• [WORK TASK]:
Go through the entries below and copy every line that holds the word "ipynb".

(Content revision data)

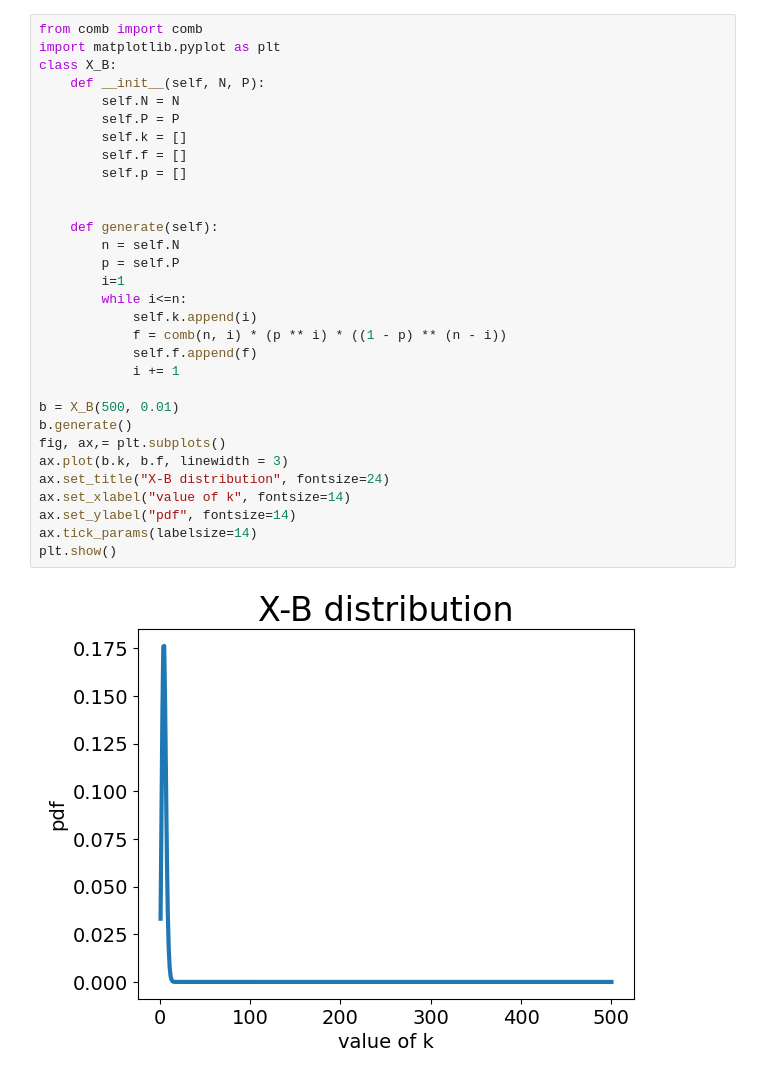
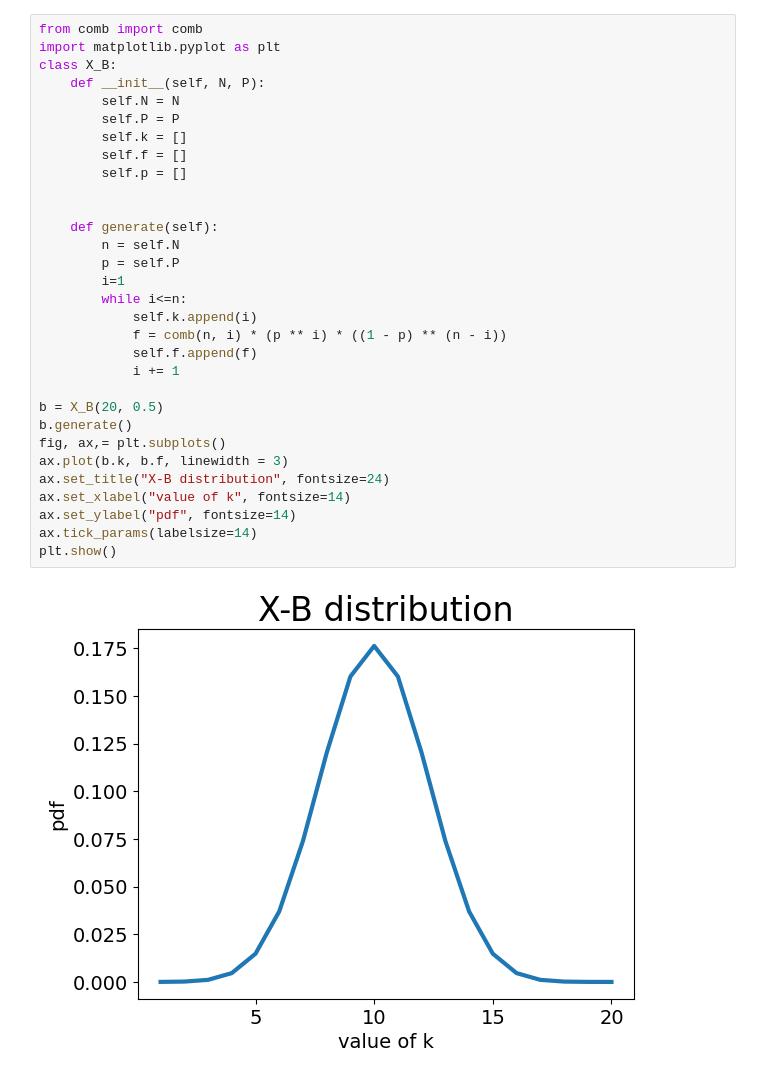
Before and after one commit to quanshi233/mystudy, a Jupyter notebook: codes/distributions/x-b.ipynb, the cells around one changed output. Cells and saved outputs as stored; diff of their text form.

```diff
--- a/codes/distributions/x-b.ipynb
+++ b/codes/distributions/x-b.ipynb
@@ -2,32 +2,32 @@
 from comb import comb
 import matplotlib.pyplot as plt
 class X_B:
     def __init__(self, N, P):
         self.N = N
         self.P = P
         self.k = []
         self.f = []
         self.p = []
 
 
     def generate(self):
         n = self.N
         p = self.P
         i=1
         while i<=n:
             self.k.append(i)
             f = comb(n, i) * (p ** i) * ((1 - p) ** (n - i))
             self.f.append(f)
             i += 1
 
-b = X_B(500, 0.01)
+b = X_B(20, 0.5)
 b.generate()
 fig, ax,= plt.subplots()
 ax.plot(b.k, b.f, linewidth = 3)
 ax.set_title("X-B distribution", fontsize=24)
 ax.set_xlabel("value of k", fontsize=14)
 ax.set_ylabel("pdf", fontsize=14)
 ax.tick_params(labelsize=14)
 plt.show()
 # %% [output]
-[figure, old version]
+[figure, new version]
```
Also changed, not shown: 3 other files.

• [ANSWER SECTION]:
Before and after one commit to quanshi233/mystudy, a Jupyter notebook: codes/distributions/x-b.ipynb, the cells around one changed output. Cells and saved outputs as stored; diff of their text form.
--- a/codes/distributions/x-b.ipynb
+++ b/codes/distributions/x-b.ipynb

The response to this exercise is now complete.